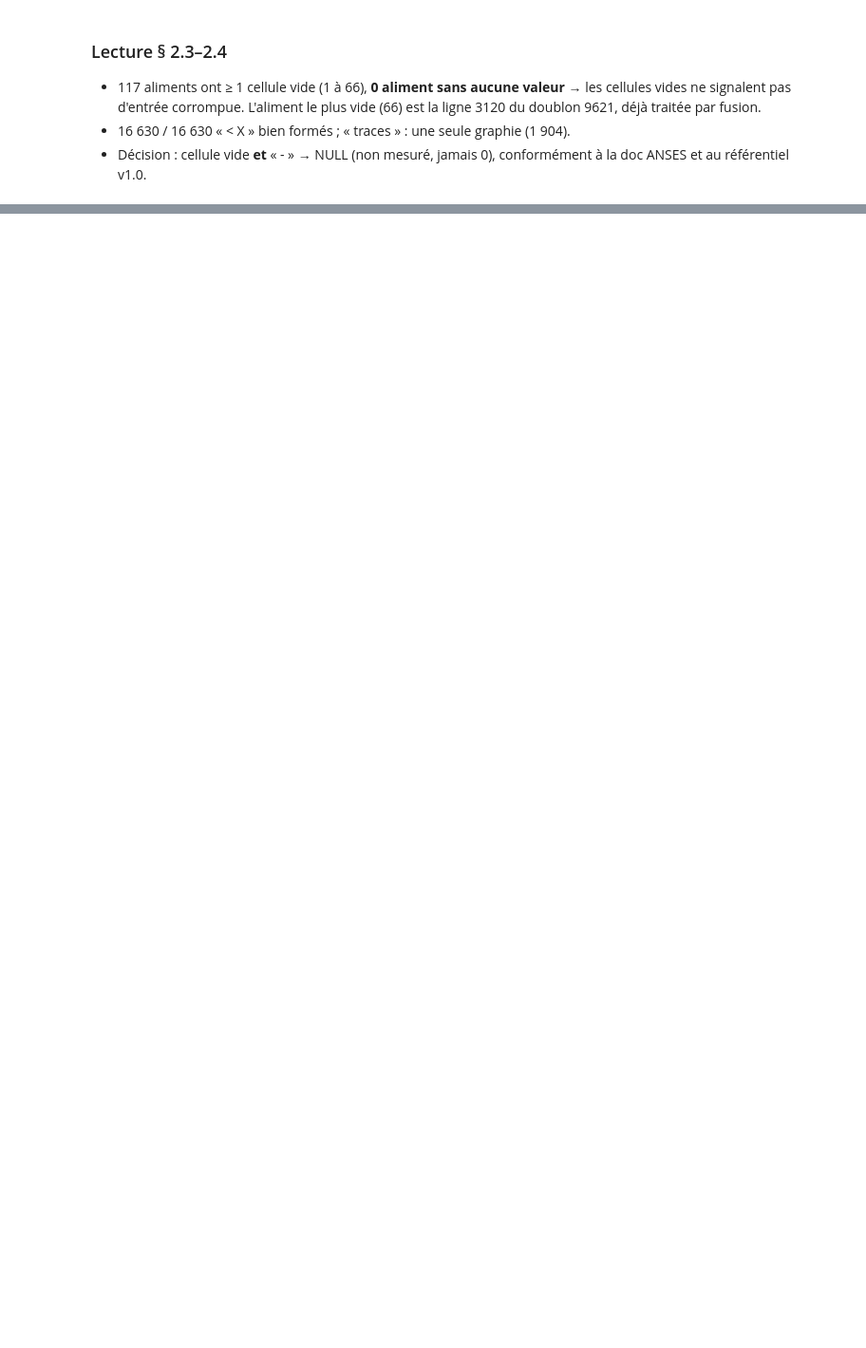
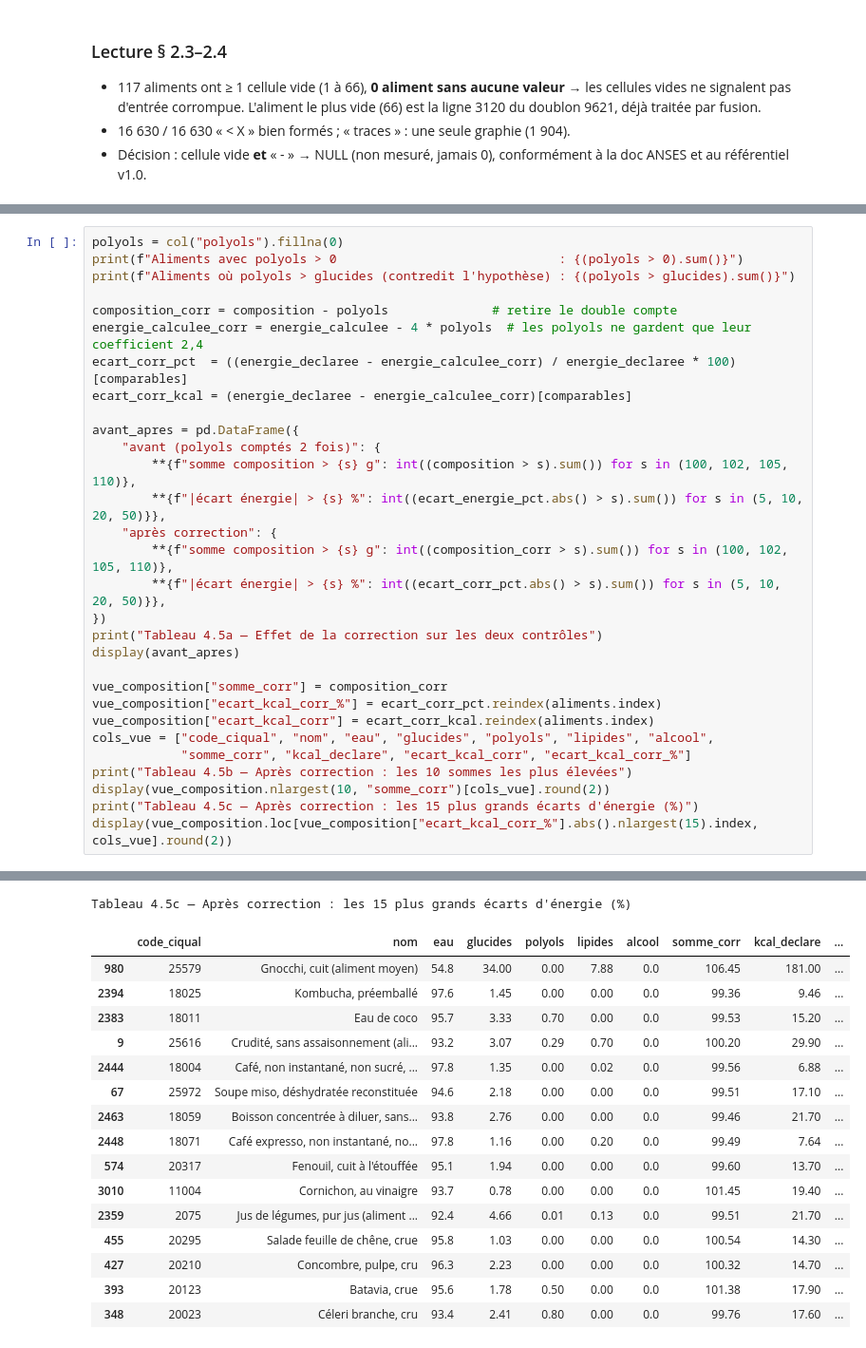
Before and after one commit to SalomeSouque/alimendo_data_science, a Jupyter notebook: 03_ciqual_cleaning.ipynb, the cells around one changed output, grey strips where cells are left out. Shown at 95% size. Drawn from its saved outputs; the diff is of its cells as text; blank space fills up the shorter version.

```diff
--- a/03_ciqual_cleaning.ipynb
+++ b/03_ciqual_cleaning.ipynb
@@ -315,0 +1018,31 @@ display(traces.value_counts().rename("n").to_frame())
+# %%
+polyols = col("polyols").fillna(0)
+print(f"Aliments avec polyols > 0                              : {(polyols > 0).sum()}")
+print(f"Aliments où polyols > glucides (contredit l'hypothèse) : {(polyols > glucides).sum()}")
+
+composition_corr = composition - polyols              # retire le double compte
+energie_calculee_corr = energie_calculee - 4 * polyols  # les polyols ne gardent que leur coefficient 2,4
+ecart_corr_pct  = ((energie_declaree - energie_calculee_corr) / energie_declaree * 100)[comparables]
+ecart_corr_kcal = (energie_declaree - energie_calculee_corr)[comparables]
+
+avant_apres = pd.DataFrame({
+    "avant (polyols comptés 2 fois)": {
+        **{f"somme composition > {s} g": int((composition > s).sum()) for s in (100, 102, 105, 110)},
+        **{f"|écart énergie| > {s} %": int((ecart_energie_pct.abs() > s).sum()) for s in (5, 10, 20, 50)}},
+    "après correction": {
+        **{f"somme composition > {s} g": int((composition_corr > s).sum()) for s in (100, 102, 105, 110)},
+        **{f"|écart énergie| > {s} %": int((ecart_corr_pct.abs() > s).sum()) for s in (5, 10, 20, 50)}},
+})
+print("Tableau 4.5a — Effet de la correction sur les deux contrôles")
+display(avant_apres)
+
+vue_composition["somme_corr"] = composition_corr
+vue_composition["ecart_kcal_corr_%"] = ecart_corr_pct.reindex(aliments.index)
+vue_composition["ecart_kcal_corr"] = ecart_corr_kcal.reindex(aliments.index)
+cols_vue = ["code_ciqual", "nom", "eau", "glucides", "polyols", "lipides", "alcool",
+            "somme_corr", "kcal_declare", "ecart_kcal_corr", "ecart_kcal_corr_%"]
+print("Tableau 4.5b — Après correction : les 10 sommes les plus élevées")
+display(vue_composition.nlargest(10, "somme_corr")[cols_vue].round(2))
+print("Tableau 4.5c — Après correction : les 15 plus grands écarts d'énergie (%)")
+display(vue_composition.loc[vue_composition["ecart_kcal_corr_%"].abs().nlargest(15).index, cols_vue].round(2))
+# %% [output]
@@ -315,0 +1073,17 @@ display(traces.value_counts().rename("n").to_frame())
+Tableau 4.5c — Après correction : les 15 plus grands écarts d'énergie (%)
+|  | code_ciqual | nom | eau | glucides | polyols | lipides | alcool | somme_corr | kcal_declare | ... |
+| 980 | 25579 | Gnocchi, cuit (aliment moyen) | 54.8 | 34.00 | 0.00 | 7.88 | 0.0 | 106.45 | 181.00 | ... |
+| 2394 | 18025 | Kombucha, préemballé | 97.6 | 1.45 | 0.00 | 0.00 | 0.0 | 99.36 | 9.46 | ... |
+| 2383 | 18011 | Eau de coco | 95.7 | 3.33 | 0.70 | 0.00 | 0.0 | 99.53 | 15.20 | ... |
+| 9 | 25616 | Crudité, sans assaisonnement (ali... | 93.2 | 3.07 | 0.29 | 0.70 | 0.0 | 100.20 | 29.90 | ... |
+| 2444 | 18004 | Café, non instantané, non sucré, ... | 97.8 | 1.35 | 0.00 | 0.02 | 0.0 | 99.56 | 6.88 | ... |
+| 67 | 25972 | Soupe miso, déshydratée reconstituée | 94.6 | 2.18 | 0.00 | 0.00 | 0.0 | 99.51 | 17.10 | ... |
+| 2463 | 18059 | Boisson concentrée à diluer, sans... | 93.8 | 2.76 | 0.00 | 0.00 | 0.0 | 99.46 | 21.70 | ... |
+| 2448 | 18071 | Café expresso, non instantané, no... | 97.8 | 1.16 | 0.00 | 0.20 | 0.0 | 99.49 | 7.64 | ... |
+| 574 | 20317 | Fenouil, cuit à l'étouffée | 95.1 | 1.94 | 0.00 | 0.00 | 0.0 | 99.60 | 13.70 | ... |
+| 3010 | 11004 | Cornichon, au vinaigre | 93.7 | 0.78 | 0.00 | 0.00 | 0.0 | 101.45 | 19.40 | ... |
+| 2359 | 2075 | Jus de légumes, pur jus (aliment ... | 92.4 | 4.66 | 0.01 | 0.13 | 0.0 | 99.51 | 21.70 | ... |
+| 455 | 20295 | Salade feuille de chêne, crue | 95.8 | 1.03 | 0.00 | 0.00 | 0.0 | 100.54 | 14.30 | ... |
+| 427 | 20210 | Concombre, pulpe, cru | 96.3 | 2.23 | 0.00 | 0.00 | 0.0 | 100.32 | 14.70 | ... |
+| 393 | 20123 | Batavia, crue | 95.6 | 1.78 | 0.50 | 0.00 | 0.0 | 101.38 | 17.90 | ... |
+| 348 | 20023 | Céleri branche, cru | 93.4 | 2.41 | 0.80 | 0.00 | 0.0 | 99.76 | 17.60 | ... |
```
Also changed, not shown: parts of 38 cells of this notebook.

----------

→ **Work instruction**
Omit the pictures; print the records above exactly.

→ **Solution for this task**
Before and after one commit to SalomeSouque/alimendo_data_science, a Jupyter notebook: 03_ciqual_cleaning.ipynb, the cells around one changed output, grey strips where cells are left out. Shown at 95% size. Drawn from its saved outputs; the diff is of its cells as text; blank space fills up the shorter version.

```diff
--- a/03_ciqual_cleaning.ipynb
+++ b/03_ciqual_cleaning.ipynb
@@ -315,0 +1018,31 @@ display(traces.value_counts().rename("n").to_frame())
+# %%
+polyols = col("polyols").fillna(0)
+print(f"Aliments avec polyols > 0                              : {(polyols > 0).sum()}")
+print(f"Aliments où polyols > glucides (contredit l'hypothèse) : {(polyols > glucides).sum()}")
+
+composition_corr = composition - polyols              # retire le double compte
+energie_calculee_corr = energie_calculee - 4 * polyols  # les polyols ne gardent que leur coefficient 2,4
+ecart_corr_pct  = ((energie_declaree - energie_calculee_corr) / energie_declaree * 100)[comparables]
+ecart_corr_kcal = (energie_declaree - energie_calculee_corr)[comparables]
+
+avant_apres = pd.DataFrame({
+    "avant (polyols comptés 2 fois)": {
+        **{f"somme composition > {s} g": int((composition > s).sum()) for s in (100, 102, 105, 110)},
+        **{f"|écart énergie| > {s} %": int((ecart_energie_pct.abs() > s).sum()) for s in (5, 10, 20, 50)}},
+    "après correction": {
+        **{f"somme composition > {s} g": int((composition_corr > s).sum()) for s in (100, 102, 105, 110)},
+        **{f"|écart énergie| > {s} %": int((ecart_corr_pct.abs() > s).sum()) for s in (5, 10, 20, 50)}},
+})
+print("Tableau 4.5a — Effet de la correction sur les deux contrôles")
+display(avant_apres)
+
+vue_composition["somme_corr"] = composition_corr
+vue_composition["ecart_kcal_corr_%"] = ecart_corr_pct.reindex(aliments.index)
+vue_composition["ecart_kcal_corr"] = ecart_corr_kcal.reindex(aliments.index)
+cols_vue = ["code_ciqual", "nom", "eau", "glucides", "polyols", "lipides", "alcool",
+            "somme_corr", "kcal_declare", "ecart_kcal_corr", "ecart_kcal_corr_%"]
+print("Tableau 4.5b — Après correction : les 10 sommes les plus élevées")
+display(vue_composition.nlargest(10, "somme_corr")[cols_vue].round(2))
+print("Tableau 4.5c — Après correction : les 15 plus grands écarts d'énergie (%)")
+display(vue_composition.loc[vue_composition["ecart_kcal_corr_%"].abs().nlargest(15).index, cols_vue].round(2))
+# %% [output]
@@ -315,0 +1073,17 @@ display(traces.value_counts().rename("n").to_frame())
+Tableau 4.5c — Après correction : les 15 plus grands écarts d'énergie (%)
+|  | code_ciqual | nom | eau | glucides | polyols | lipides | alcool | somme_corr | kcal_declare | ... |
+| 980 | 25579 | Gnocchi, cuit (aliment moyen) | 54.8 | 34.00 | 0.00 | 7.88 | 0.0 | 106.45 | 181.00 | ... |
+| 2394 | 18025 | Kombucha, préemballé | 97.6 | 1.45 | 0.00 | 0.00 | 0.0 | 99.36 | 9.46 | ... |
+| 2383 | 18011 | Eau de coco | 95.7 | 3.33 | 0.70 | 0.00 | 0.0 | 99.53 | 15.20 | ... |
+| 9 | 25616 | Crudité, sans assaisonnement (ali... | 93.2 | 3.07 | 0.29 | 0.70 | 0.0 | 100.20 | 29.90 | ... |
+| 2444 | 18004 | Café, non instantané, non sucré, ... | 97.8 | 1.35 | 0.00 | 0.02 | 0.0 | 99.56 | 6.88 | ... |
+| 67 | 25972 | Soupe miso, déshydratée reconstituée | 94.6 | 2.18 | 0.00 | 0.00 | 0.0 | 99.51 | 17.10 | ... |
+| 2463 | 18059 | Boisson concentrée à diluer, sans... | 93.8 | 2.76 | 0.00 | 0.00 | 0.0 | 99.46 | 21.70 | ... |
+| 2448 | 18071 | Café expresso, non instantané, no... | 97.8 | 1.16 | 0.00 | 0.20 | 0.0 | 99.49 | 7.64 | ... |
+| 574 | 20317 | Fenouil, cuit à l'étouffée | 95.1 | 1.94 | 0.00 | 0.00 | 0.0 | 99.60 | 13.70 | ... |
+| 3010 | 11004 | Cornichon, au vinaigre | 93.7 | 0.78 | 0.00 | 0.00 | 0.0 | 101.45 | 19.40 | ... |
+| 2359 | 2075 | Jus de légumes, pur jus (aliment ... | 92.4 | 4.66 | 0.01 | 0.13 | 0.0 | 99.51 | 21.70 | ... |
+| 455 | 20295 | Salade feuille de chêne, crue | 95.8 | 1.03 | 0.00 | 0.00 | 0.0 | 100.54 | 14.30 | ... |
+| 427 | 20210 | Concombre, pulpe, cru | 96.3 | 2.23 | 0.00 | 0.00 | 0.0 | 100.32 | 14.70 | ... |
+| 393 | 20123 | Batavia, crue | 95.6 | 1.78 | 0.50 | 0.00 | 0.0 | 101.38 | 17.90 | ... |
+| 348 | 20023 | Céleri branche, cru | 93.4 | 2.41 | 0.80 | 0.00 | 0.0 | 99.76 | 17.60 | ... |
```
Also changed, not shown: parts of 38 cells of this notebook.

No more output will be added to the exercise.